“[I]rrational behavior in the markets may result precisely because individuals are responding rationally to their incentives.” The Signal and the Noise, p.357.
Surely the incentives for generating $tati$tical analy$e$ are the same incentives I have to keep sweeping up crayons. Molly Ball says it better:
“[P]ollsters get paid by the poll, ad makers by the ad, phone-calling firms by the call, direct-mailers by the piece. They all have an incentive to promote their services, whether or not doing so helps the campaign win—and they face few consequences if it doesn’t.”

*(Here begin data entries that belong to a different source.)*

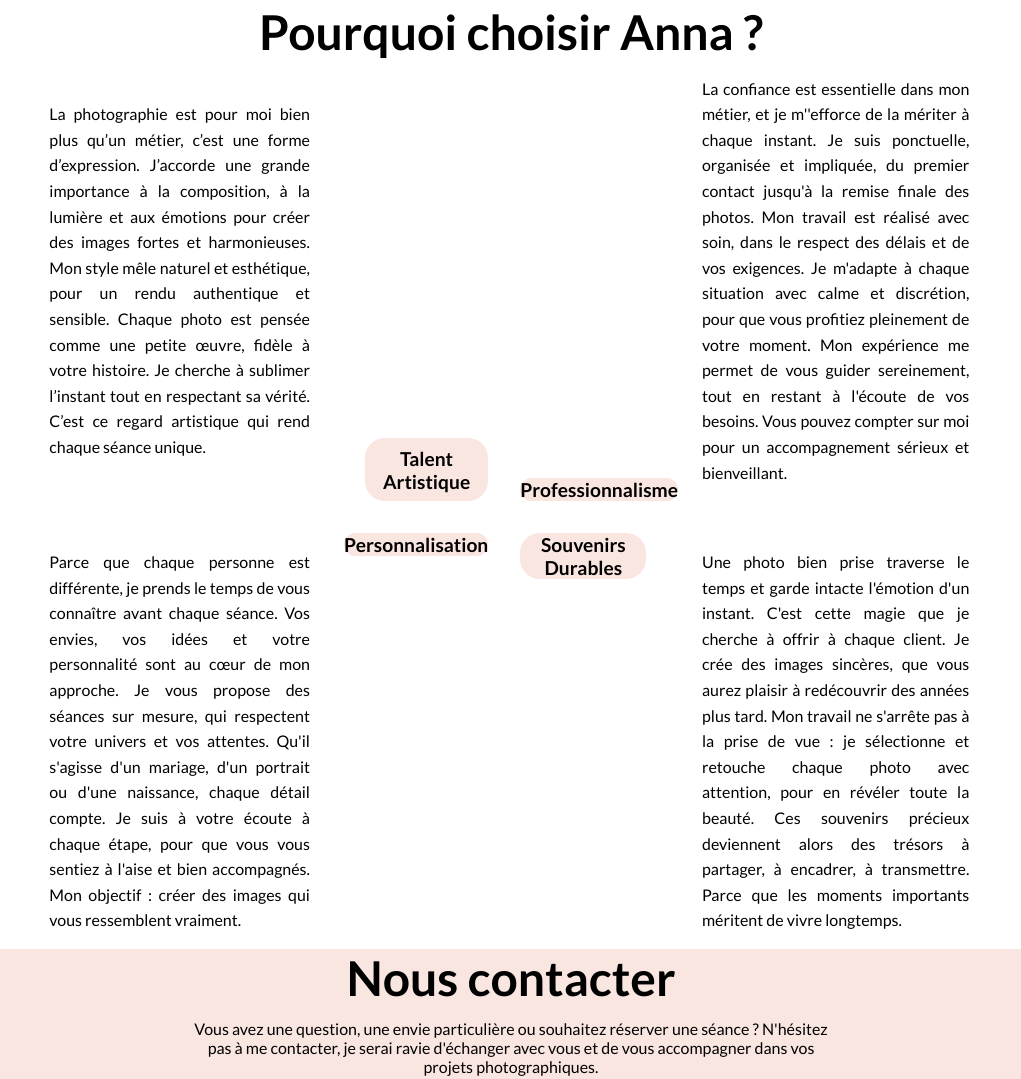
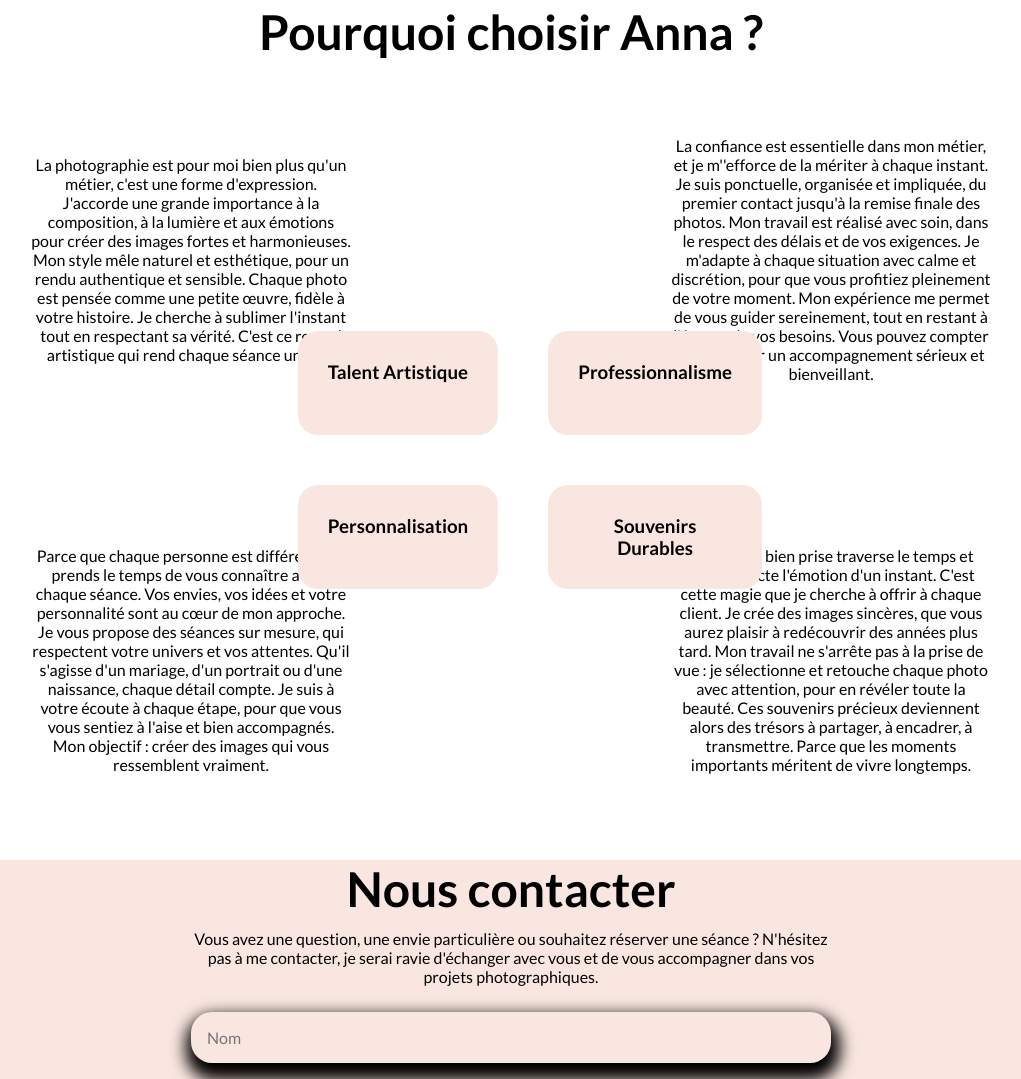
Before and after one commit to Arkaaaaaz/TP_Photo, a plain HTML site: page index.html in a window 1280 px wide. Shown: the part 3499-4578 px from the top of the page, without its empty margins (129-1150 px from the left). Drawn offline with nearby package versions, Linux system fonts and the light colour scheme.

Commit message:
je dois finir le responsive tel

```diff
--- a/css/style.css
+++ b/css/style.css
@@ -215,6 +215,7 @@ main {
 
 #why {
     background-color: #fff;
+    min-height: 100vh;
 }
 
 .titre-why {
@@ -230,141 +231,72 @@ main {
 
 /* GRID DE WHY */
 
-.grid-why {
+.parent {
+    height: 100vh;
     display: grid;
-    grid-template-areas:
-        "HG HG HD HD"
-        "BG BG BD BD";
-    gap: 2rem;
-    min-height: 100vh;
+    grid-template-columns: repeat(6, 1fr);
+    grid-template-rows: repeat(6, 1fr);
+    grid-column-gap: 0px;
+    grid-row-gap: 0px;
 }
 
-.haut-gauche {
-    grid-area: HG;
-    display: grid;
-    grid-template-columns: repeat(5, 1fr);
-    grid-template-rows: auto auto;
+.div1 {
+    grid-area: 1 / 1 / 7 / 7;
 }
 
-.contentHG {
-    grid-column: 1/6;
-    grid-row: 1/4;
-    background-color: #fff;
-    border-radius: 0 0 20px 0;
+.div2 {
+    grid-area: 1 / 1 / 4 / 4;
 }
 
-.content2HG {
-    grid-column: 5/6;
-    grid-row: 3/4;
+.div3 {
+    grid-area: 1 / 4 / 4 / 7;
+}
+
+.div4 {
+    grid-area: 4 / 1 / 7 / 4;
+    display: flex;
+    align-items: end;
+}
+
+.div5 {
+    grid-area: 4 / 4 / 7 / 7;
+    display: flex;
+    align-items: end;
+}
+
+.div6 {
+    grid-area: 3 / 3 / 5 / 5;
+    display: grid;
+    grid-template-columns: 1fr 1fr;
+    grid-template-rows: 1fr 1fr;
+    align-self: center;
+    gap: 50px;
+}
+
+.div6 h3 {
     background-color: #f9e6e0;
+    color: #000;
+    text-align: center;
+    border: 30px solid #f9e6e0;
     border-radius: 20px;
 }
 
-.haut-droite {
-    grid-area: HD;
-    display: grid;
-    grid-template-columns: repeat(5, 1fr);
-    grid-template-rows: auto auto;
+.div2,
+.div3,
+.div4,
+.div5 {
+    display: flex;
+    flex-direction: column;
+    justify-content: center;
+    align-items: center;
 }
 
-.contentHD {
-    grid-column: 1/6;
-    grid-row: 1/4;
-    background-color: #fff;
-    border-radius: 0 0 0 20px;
-}
-
-.content2HD {
-    grid-column: 1/2;
-    grid-row: 3/4;
-    background-color: #f9e6e0;
-    border-radius: 20px;
-
-}
-
-.bas-gauche {
-    grid-area: BG;
-    display: grid;
-    grid-template-columns: repeat(5, 1fr);
-    grid-template-rows: auto auto;
-}
-
-.contentBG {
-    grid-column: 1/6;
-    grid-row: 1/4;
-    background-color: #fff;
-    border-radius: 0 20px 0 0;
-}
-
-.content2BG {
-    grid-column: 5/6;
-    grid-row: 1/2;
-    background-color: #f9e6e0;
-    border-radius: 20px;
-
-}
-
-.bas-droite {
-    grid-area: BD;
-    background-color: #fff;
-    display: grid;
-    grid-template-columns: repeat(5, 1fr);
-    grid-template-rows: auto auto;
-}
-
-.contentBD {
-    grid-column: 1/6;
-    grid-row: 1/4;
-    background-color: #fff;
-    border-radius: 20px 0 0 0;
-}
-
-.content2BD {
-    grid-column: 1/2;
-    grid-row: 1/2;
-    background-color: #f9e6e0;
-    border-radius: 20px;
-}
-
-.content2HG,
-.content2HD,
-.content2BG,
-.content2BD {
-    display: flex;
-    justify-content: center;
-    align-items: center;
-    /* flex-wrap: wrap; */
-    /* width: 15vw; */
-}
-
-.content2HG h2,
-.content2HD h2,
-.content2BG h2,
-.content2BD h2 {
+.div2 p,
+.div3 p,
+.div4 p,
+.div5 p {
+    width: 50%;
     text-align: center;
-    font-size: 1.2rem;
-
-}
-
-.contentHG,
-.contentHD,
-.contentBG,
-.contentBD {
-    display: flex;
-    justify-content: center;
-    align-items: center;
-
-}
-
-
-.contentHG p,
-.contentHD p,
-.contentBG p,
-.contentBD p {
-    text-align: justify;
-    padding: 1rem 1.5rem;
-    width: 50%;
-    line-height: 1.6;
 }
 
 /* CONTACT */
@@ -378,7 +310,7 @@ main {
     min-height: 100vh;
 }
 
-.div-titre-contact{
+.div-titre-contact {
     display: flex;
     flex-direction: column;
     justify-content: center;
@@ -388,17 +320,19 @@ main {
     text-align: center;
 }
 
-.div-titre-contact h2{
+.div-titre-contact h2 {
     padding-bottom: 2%;
     font-size: 3rem;
 }
+
 /* FORMULAIRE */
 
-.info-form{
+.info-form {
     width: 100%;
     display: flex;
     justify-content: center;
 }
+
 form {
     display: flex;
     flex-direction: column;
@@ -408,10 +342,21 @@ form {
     width: 50%;
 }
 
+.gougou {
+    display: flex;
+    justify-content: center;
+    align-items: center;
+    flex-wrap: nowrap;
+}
+
+input[type="checkbox"] {
+    display: inline;
+}
+
 form input,
 textarea,
 select {
-    font-family: "Ubuntu Condensed", sans-serif;
+    font-family: "Lato", sans-serif;
     color: #000;
     padding: 2.5%;
     border-radius: 5px;
@@ -425,10 +370,11 @@ select {
     transition: 0.25s;
 }
 
-select{
+select {
     cursor: pointer;
 
 }
+
 input:hover {
     background-color: #fff;
     animation-delay: 0.5s;
@@ -495,3 +441,128 @@ footer a {
     color: #000;
     padding: 5%;
 }
+
+@media only screen and (max-width: 428px) {
+    header {
+        min-height: 20vh;
+    }
+
+    header nav {
+        height: 100%;
+        margin-right: 1%;
+        font-size: 1rem;
+        display: flex;
+        flex-direction: column;
+        justify-content: space-evenly;
+        text-align: center;
+    }
+
+    main {
+        width: 100%;
+    }
+
+    #presentation {
+        background-position: center;
+        background-size: cover;
+        background-repeat: no-repeat;
+        min-height: 50vh;
+    }
+
+    #presentation h1 {
+        font-size: 3rem;
+    }
+
+    #about {
+        display: flex;
+        flex-direction: column;
+        justify-content: space-around;
+        align-items: center;
+        height: 100vh;
+    }
+
+    #about p {
+        width: 100%;
+    }
+
+    #about div {
+        display: flex;
+        flex-direction: column;
+        justify-content: center;
+        align-items: center;
+        width: 100%;
+        padding: 0 3%;
+    }
+
+    #about img {
+        width: 200px;
+        height: 200px;
+        margin: 0;
+    }
+
+    .div-mariages,
+    .div-famille,
+    .div-bebe,
+    .div-art,
+    .div-event {
+        display: flex;
+        flex-direction: column;
+        height: 20vh;
+    }
+
+    .contenu-services {
+        margin: 0 2% 2% 2%;
+    }
+
+    #why {
+        height: 100vh;
+    }
+
+    .parent {
+        display: grid;
+        grid-template-columns: repeat(4, 1fr);
+        grid-template-rows: repeat(4, 1fr);
+        grid-column-gap: 0px;
+        grid-row-gap: 0px;
+    }
+
+    .div1 {
+        display: none;
+    }
+
+    .div6 {
+        /* display: flex; */
+        /* justify-content: space-around; */
+        /* flex-wrap: nowrap; */
+         grid-area: 1 / 1 / 5 / 2;
+        margin: 0 2% 0 2%;
+
+    }
+
+    .div6 h3 {
+        font-size: 0.6rem;
+        border: none;
+        background-color: #fff;
+        width: 100%;
+        padding: 0;
+    }
+
+    .div2 {
+        display: grid;
+         grid-area: 1 / 2 / 2 / 5;
+    }
+
+    .div3 {
+        display: grid;
+         grid-area: 2 / 2 / 3 / 5;
+    }
+
+    .div4 {
+        grid-area: 3 / 2 / 4 / 5;
+        display: grid;
+
+    }
+
+    .div5 {
+         grid-area: 4 / 2 / 5 / 5;
+        display: grid;
+    }
--- a/index.html
+++ b/index.html
@@ -117,65 +117,60 @@
             <div class="titre-why">
                 <h2>Pourquoi choisir Anna ?</h2>
             </div>
-
-            <div class="grid-why">
-                <div class="haut-gauche">
-                    <div class="contentHG">
-                        <p>La photographie est pour moi bien plus qu’un métier, c’est une forme d’expression. J’accorde
-                            une grande importance à la composition, à la lumière et aux émotions pour créer des images
-                            fortes et harmonieuses. Mon style mêle naturel et esthétique, pour un rendu authentique et
-                            sensible. Chaque photo est pensée comme une petite œuvre, fidèle à votre histoire. Je
-                            cherche à sublimer l’instant tout en respectant sa vérité. C’est ce regard artistique qui
-                            rend chaque séance unique.</p>
-                    </div>
-                    <div class="content2HG">
-                        <h2>Talent Artistique</h2>
-                    </div>
+            <div class="parent">
+                <div class="div1"> </div>
+                <div class="div2">
+                    <p>
+                        La photographie est pour moi bien plus qu'un métier, c'est une forme d'expression. J'accorde une
+                        grande importance à la composition, à la lumière et aux émotions pour créer des images fortes et
+                        harmonieuses. Mon style mêle naturel et esthétique, pour un rendu authentique et sensible.
+                        Chaque photo est pensée comme une petite œuvre, fidèle à votre histoire. Je cherche à sublimer
+                        l'instant tout en respectant sa vérité. C'est ce regard artistique qui rend chaque séance
+                        unique.
+                    </p>
                 </div>
-
-                <div class="haut-droite">
-                    <div class="contentHD">
-                        <p>La confiance est essentielle dans mon métier, et je m''efforce de la mériter à chaque
-                            instant. Je suis ponctuelle, organisée et impliquée, du premier contact jusqu'à la remise
-                            finale des photos. Mon travail est réalisé avec soin, dans le respect des délais et de vos
-                            exigences. Je m'adapte à chaque situation avec calme et discrétion, pour que vous profitiez
-                            pleinement de votre moment. Mon expérience me permet de vous guider sereinement, tout en
-                            restant à l'écoute de vos besoins. Vous pouvez compter sur moi pour un accompagnement
-                            sérieux et bienveillant.</p>
-                    </div>
-                    <div class="content2HD">
-                        <h2>Professionnalisme</h2>
-                    </div>
+                <div class="div3">
+                    <p>
+                        La confiance est essentielle dans mon métier, et je m''efforce de la mériter à chaque
+                        instant. Je suis ponctuelle, organisée et impliquée, du premier contact jusqu'à la remise finale
+                        des
+                        photos. Mon travail est réalisé avec soin, dans le respect des délais et de vos exigences. Je
+                        m'adapte à chaque situation avec calme et discrétion, pour que vous profitiez pleinement de
+                        votre
+                        moment. Mon expérience me permet de vous guider sereinement, tout en restant à l'écoute de vos
+                        besoins. Vous pouvez compter sur moi pour un accompagnement sérieux et bienveillant.
+                    </p>
                 </div>
-
-                <div class="bas-gauche">
-                    <div class="contentBG">
-                        <p>Parce que chaque personne est différente, je prends le temps de vous connaître avant chaque
-                            séance. Vos envies, vos idées et votre personnalité sont au cœur de mon approche. Je vous
-                            propose des séances sur mesure, qui respectent votre univers et vos attentes. Qu'il s'agisse
-                            d'un mariage, d'un portrait ou d'une naissance, chaque détail compte. Je suis à votre écoute
-                            à chaque étape, pour que vous vous sentiez à l'aise et bien accompagnés. Mon objectif :
-                            créer des images qui vous ressemblent vraiment. </p>
-                    </div>
-                    <div class="content2BG">
-                        <h2>Personnalisation</h2>
-                    </div>
+                <div class="div4">
+                    <p>
+                        Parce que chaque personne est différente, je prends le temps de vous connaître avant
+                        chaque séance. Vos envies, vos idées et votre personnalité sont au cœur de mon approche. Je vous
+                        propose des séances sur mesure, qui respectent votre univers et vos attentes. Qu'il s'agisse
+                        d'un
+                        mariage, d'un portrait ou d'une naissance, chaque détail compte. Je suis à votre écoute à chaque
+                        étape, pour que vous vous sentiez à l'aise et bien accompagnés. Mon objectif : créer des images
+                        qui
+                        vous ressemblent vraiment.
+                    </p>
                 </div>
-
-                <div class="bas-droite">
-                    <div class="contentBD">
-                        <p>Une photo bien prise traverse le temps et garde intacte l'émotion d'un instant. C'est cette
-                            magie que je cherche à offrir à chaque client. Je crée des images sincères, que vous aurez
-                            plaisir à redécouvrir des années plus tard. Mon travail ne s'arrête pas à la prise de vue :
-                            je sélectionne et retouche chaque photo avec attention, pour en révéler toute la beauté. Ces
-                            souvenirs précieux deviennent alors des trésors à partager, à encadrer, à transmettre. Parce
-                            que les moments importants méritent de vivre longtemps.</p>
-                    </div>
-                    <div class="content2BD">
-                        <h2>Souvenirs Durables</h2>
-                    </div>
+                <div class="div5">
+                    <p>
+                        Une photo bien prise traverse le temps et garde intacte l'émotion d'un instant. C'est
+                        cette magie que je cherche à offrir à chaque client. Je crée des images sincères, que vous aurez
+                        plaisir à redécouvrir des années plus tard. Mon travail ne s'arrête pas à la prise de vue : je
+                        sélectionne et retouche chaque photo avec attention, pour en révéler toute la beauté. Ces
+                        souvenirs
+                        précieux deviennent alors des trésors à partager, à encadrer, à transmettre. Parce que les
+                        moments
+                        importants méritent de vivre longtemps.
+                    </p>
                 </div>
-
+                <div class="div6">
+                    <h3>Talent Artistique</h3>
+                    <h3>Professionnalisme</h3>
+                    <h3>Personnalisation</h3>
+                    <h3>Souvenirs Durables</h3>
+                </div>
             </div>
         </section>
 
@@ -205,8 +200,8 @@
                         <option>Photo d'évènement</option>
                         <option>Photo artistique</option>
                         <textarea required placeholder="Votre message..."></textarea>
-                        <input type="checkbox" required> En envoyant votre message, vous acceptez que nous trations vos
-                        GOUGOUGOUGOUGAGA.
+                        <label class="gougou"><input type="checkbox" required> En envoyant votre message, vous acceptez que nous trations vos
+                        GOUGOUGOUGOUGAGA.</label>
 
                         <input type="submit" value="Envoyer" class="bouton">
                 </form>
```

Nate Silver’s success depends upon him nailing his forecasts. Other types of analyses may be funded whether they prove correct or no. We can assume, given the uncertainty into which these predictions are cast, they aren’t as concerned with whether or not the statistics of an unknown future will vindicate them, as they are with the more immediate demands of saying something interesting, selling more copy, meeting a deadline, responding to a critique – i.e., getting about the business of circumlocution that constitutes the ever-changing public discourse in which we participate and by so doing, authorize. I can’t debunk them – they might be right. Like Fukuyama, they’ve chosen premises that aren’t falsifiable. But as producers/consumers of this information, I think we could afford to be a bit more skeptical about the weight we give a statistical projection of a job market two, three, or five years into the future. I also just want to point out that we’re doing it – that inferences we represent as meaningful are simultaneously explanations of mathematical correlations and assertions of mathematical correlations. And if you’re like me, it’s tempting to let these assertions inform the decisions we make when we ponder the costs and benefits of choosing an educational or career path, thanks to our procrustean tendencies to apply blanket abstractions to individuals. But if I can’t assume I know anything about the creative processes of corporate CEOs based on my own stereotypes, maybe I likewise shouldn’t hold myself to projections of an unknown future based on deductions retrospectively drawn from a range of data within an arbitrary set of criteria. In the end, I am being imagined, too – just as the notion of a past is an imaginative exercise, and the assertion of a future based upon it is an extension of that conceit. These will likely always be contested, unless Fukuyama’s History plays out to its natural End – or we could say: someone else’s Beginning, Middle, or Tuesday. I’m ready to believe in the possibility of anything, now that we’ve invented Furbies. When faced with the showdown between “truth in the data” vs. “common sense,” I’ll put my money on the even chance that we’re making it up as we go along. For “what is now proved was once only imagined,” so sayeth my favorite 18th century Englishman. I’m with you, liberal arts major Newt Gingrich. Let’s colonize this moon. I bet I could get hosed there off two beers.
Part 24 coming today at noon…